PROBLEM STATEMENT. State, as a number alone, how many lines of the data contain the string "columns".

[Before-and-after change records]
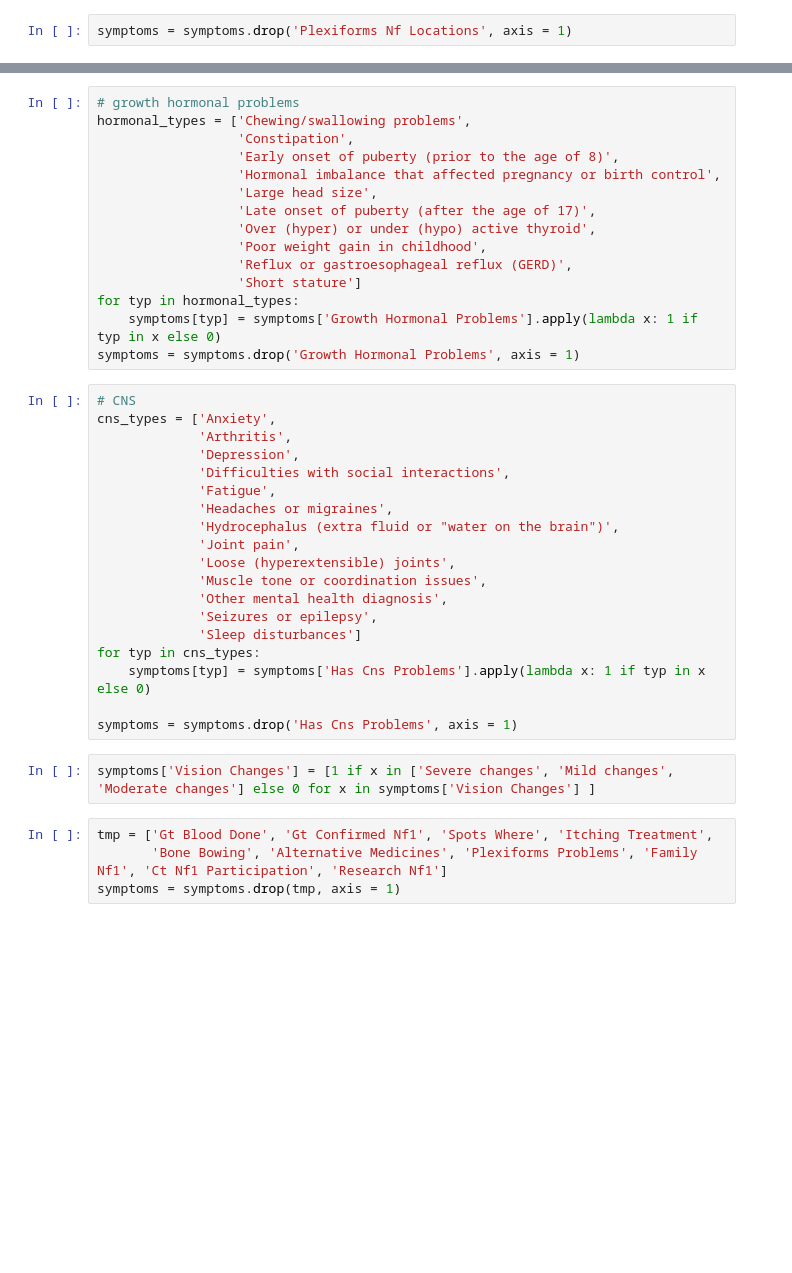
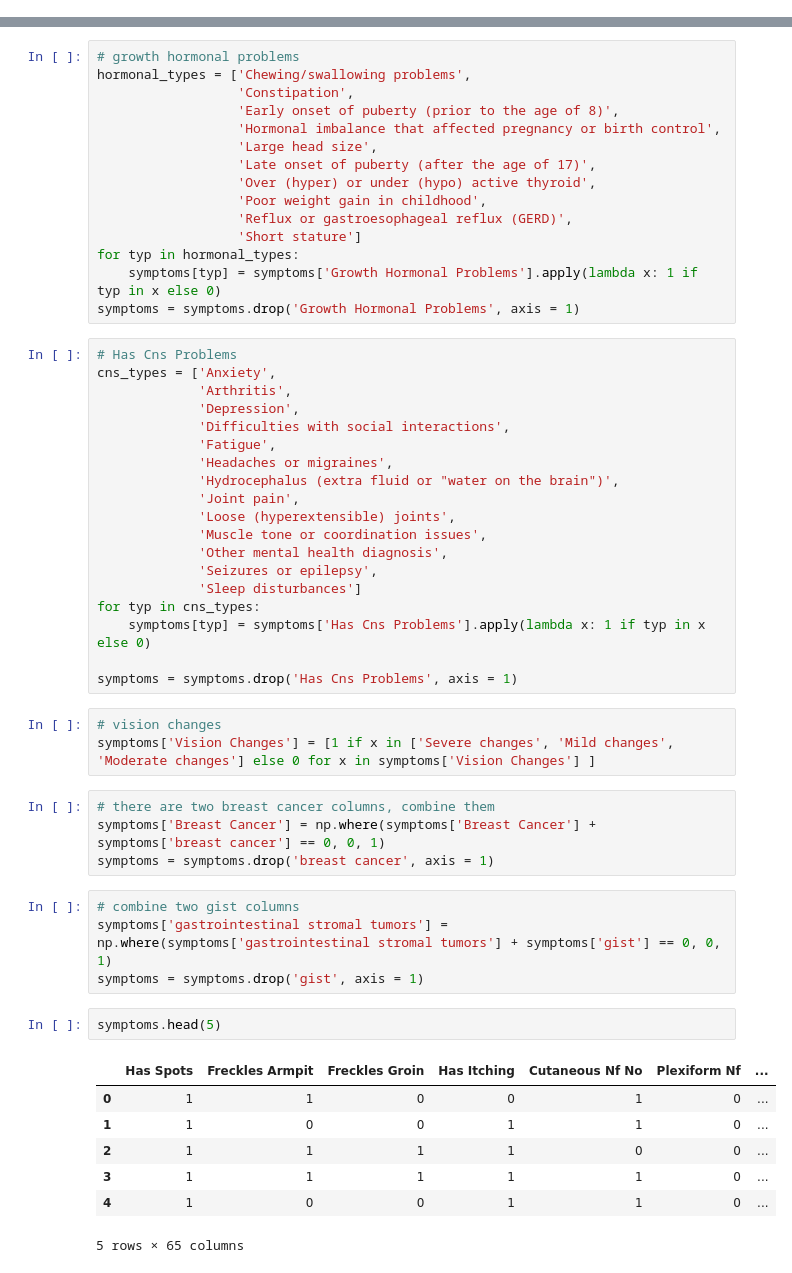
Before and after one commit to stereopickle/NF_Kids_App_PythonAPI, a Jupyter notebook: 001.EDA.ipynb, the cells around one changed output, grey strips where cells are left out. Drawn from its saved outputs; the diff is of its cells as text; blank space fills up the shorter version.

```diff
--- a/001.EDA.ipynb
+++ b/001.EDA.ipynb
@@ -69,5 +154,3 @@ symptoms['Numbness'] = symptoms['Plexiforms Problems'].apply(lambda x: 1 if 'num
-# %%
-symptoms = symptoms.drop('Plexiforms Nf Locations', axis = 1)
 # %%
 # ADHD: divide into learning_disability, attention_issue, and ADD/ADHD
 symptoms['learning disabilities'] = symptoms['Adhd'].apply(lambda x: 1 if 'learning disabilities' in x.lower() else 0)
@@ -107,7 +192,7 @@ for typ in hormonal_types:
     symptoms[typ] = symptoms['Growth Hormonal Problems'].apply(lambda x: 1 if typ in x else 0)
 symptoms = symptoms.drop('Growth Hormonal Problems', axis = 1)
 # %%
-# CNS
+# Has Cns Problems
 cns_types = ['Anxiety',
              'Arthritis',
              'Depression',
@@ -126,8 +211,23 @@ for typ in cns_types:
 
 symptoms = symptoms.drop('Has Cns Problems', axis = 1)
 # %%
+# vision changes
 symptoms['Vision Changes'] = [1 if x in ['Severe changes', 'Mild changes', 'Moderate changes'] else 0 for x in symptoms['Vision Changes'] ]
-# %%
-tmp = ['Gt Blood Done', 'Gt Confirmed Nf1', 'Spots Where', 'Itching Treatment',
-       'Bone Bowing', 'Alternative Medicines', 'Plexiforms Problems', 'Family Nf1', 'Ct Nf1 Participation', 'Research Nf1']
-symptoms = symptoms.drop(tmp, axis = 1)
+# %%
+# there are two breast cancer columns, combine them
+symptoms['Breast Cancer'] = np.where(symptoms['Breast Cancer'] + symptoms['breast cancer'] == 0, 0, 1)
+symptoms = symptoms.drop('breast cancer', axis = 1)
+# %%
+# combine two gist columns
+symptoms['gastrointestinal stromal tumors'] = np.where(symptoms['gastrointestinal stromal tumors'] + symptoms['gist'] == 0, 0, 1)
+symptoms = symptoms.drop('gist', axis = 1)
+# %%
+symptoms.head(5)
+# %% [output]
+|  | Has Spots | Freckles Armpit | Freckles Groin | Has Itching | Cutaneous Nf No | Plexiform Nf | ... |
+| 0 | 1 | 1 | 0 | 0 | 1 | 0 | ... |
+| 1 | 1 | 0 | 0 | 1 | 1 | 0 | ... |
+| 2 | 1 | 1 | 1 | 1 | 0 | 0 | ... |
+| 3 | 1 | 1 | 1 | 1 | 1 | 0 | ... |
+| 4 | 1 | 0 | 0 | 1 | 1 | 0 | ... |
+5 rows × 65 columns
```
Also changed, not shown: parts of 37 cells of this notebook.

YOUR RESPONSE. 3